This makes enormous sense, so you can almost guess what the next wavetable element might be, as you turn the dial and it creeps in. My next port of call was to hook up an LFO to the Wave CV, and allow the morphing to sweep automatically. There was plenty of CV headroom here, with the Waves seemingly beginning and ending with a little too much lag.
But thanks to the dedicated Wave CV pot, attenuation could be applied to bring this under control, right on the module. It is even possible to change the settings on the module so that Banks can be controlled over CV, via the configurable CV input (see boxout). Moving on to the Bitcrush option, this is a masterstroke.
Wavetable lends itself so well to being bitcrushed, as the crisp clarity and architecture breaks down to give more sonic highlights, and it doesn’t disappoint. There is a ‘bite’ point
where this starts to kick in, but this is more by the nature of the bitcrushing beast.
The Wavetable VCO is equipped with an assignable CV In, which, by default, is set to control Bitcrush amount. With a bit of noodling, this default can be changed to control wavetable bank, VCA amount or even an FM mode.
Which of these is most useful to the user is entirely open to debate, but the good news is that once you have formed an opinion, the default can be changed and stay changed from one power up to the next. The included instructions that accompany the module will give you all the clues that you need to make this change happen, but needless to say, it’s all down to a series of commands which start by holding down the singular Bank button on the module.
All patched up, with dedicated main and sub outs, and CV control of waves
Do I Really Need This?
If you are into that wavetable sound, then this should be very high on your list to try out. It’s a very versatile module with much to offer, but is ultimately a wavetable module, which can also sound like more analogue devices if desired.
The Bitcrush facility further enhaInces its usability, with a sonic palette which is particularly fashionable right now, so even though it’s based on a technology first designed in the late-70s, it sounds like the future, and isn’t that what we want in all of our synth modules?
One highly popular module for wavetable is the Piston Honda, from Harvestman, now in its Mk2 revision.
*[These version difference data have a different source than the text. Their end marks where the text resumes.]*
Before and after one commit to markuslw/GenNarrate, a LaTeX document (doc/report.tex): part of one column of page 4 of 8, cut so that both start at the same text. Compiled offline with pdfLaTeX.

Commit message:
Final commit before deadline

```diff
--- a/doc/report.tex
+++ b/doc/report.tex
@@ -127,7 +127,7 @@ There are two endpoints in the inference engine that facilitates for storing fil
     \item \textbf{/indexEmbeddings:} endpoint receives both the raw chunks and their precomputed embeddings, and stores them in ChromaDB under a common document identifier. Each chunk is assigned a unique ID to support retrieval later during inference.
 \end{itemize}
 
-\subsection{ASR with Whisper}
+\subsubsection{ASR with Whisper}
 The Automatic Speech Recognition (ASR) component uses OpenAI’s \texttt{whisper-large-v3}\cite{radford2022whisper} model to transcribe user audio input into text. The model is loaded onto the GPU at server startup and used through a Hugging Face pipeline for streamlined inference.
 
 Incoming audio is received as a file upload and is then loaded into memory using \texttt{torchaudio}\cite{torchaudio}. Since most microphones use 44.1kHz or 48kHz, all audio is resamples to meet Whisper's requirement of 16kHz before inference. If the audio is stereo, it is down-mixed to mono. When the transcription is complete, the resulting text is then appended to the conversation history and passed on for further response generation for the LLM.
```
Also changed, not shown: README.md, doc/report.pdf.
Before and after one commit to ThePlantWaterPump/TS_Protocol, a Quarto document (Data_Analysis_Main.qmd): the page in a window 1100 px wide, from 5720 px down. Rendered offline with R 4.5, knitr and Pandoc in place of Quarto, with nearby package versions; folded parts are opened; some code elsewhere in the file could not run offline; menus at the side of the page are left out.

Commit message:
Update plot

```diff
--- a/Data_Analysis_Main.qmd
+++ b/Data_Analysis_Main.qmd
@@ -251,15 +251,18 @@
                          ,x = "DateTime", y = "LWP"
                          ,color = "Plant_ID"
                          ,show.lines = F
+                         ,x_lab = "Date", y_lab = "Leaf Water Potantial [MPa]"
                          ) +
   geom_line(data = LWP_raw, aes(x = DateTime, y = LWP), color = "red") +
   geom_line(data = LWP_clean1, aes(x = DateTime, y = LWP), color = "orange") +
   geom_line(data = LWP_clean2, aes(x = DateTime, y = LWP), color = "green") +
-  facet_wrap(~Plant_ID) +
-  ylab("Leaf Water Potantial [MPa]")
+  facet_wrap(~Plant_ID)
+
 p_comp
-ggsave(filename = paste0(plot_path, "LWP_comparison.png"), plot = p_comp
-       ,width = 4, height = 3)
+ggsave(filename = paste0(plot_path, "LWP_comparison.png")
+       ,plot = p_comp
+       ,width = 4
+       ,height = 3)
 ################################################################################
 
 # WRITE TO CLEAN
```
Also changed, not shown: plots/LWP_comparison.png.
This is something of a Marmite module, which is never unusual in the world of Eurorack; however, there are other contenders and reasonably new kids on the block.
The Studio Electronics Grainy Clampit is an excellent-sounding module, but requires a large degree of effort to get the best from, and then of course there is the Waldorf nw1. Sonically, the nw1 is excellent, but there have been huge reliability and calibration issues with this module, which is a great shame. It’s also worth noting that neither the Grainy Clampit nor the nw1 offer smooth morphing between wavetables, which sets the Piston Honda Mk2 and the Wavetable VCO in a class of their own.
I have to say that I had a feeling I would love this module, and love it I do. There is a wealth of content available, with more on offer in ROM form from Erica Synth. But the real steal for me is the welcome ability to morph seamlessly from one wavetable to another. It’s gorgeous, but it’s no Mr Nice Guy, and can happily sound gnarly and gritty when required.
Erica Synth Black Wavetable – Key Features
● Wavetable oscillator
● 16 x16 wavetables available
● Built-in Sub oscillator
● Built-in Bitcrusher
● Assignable CV control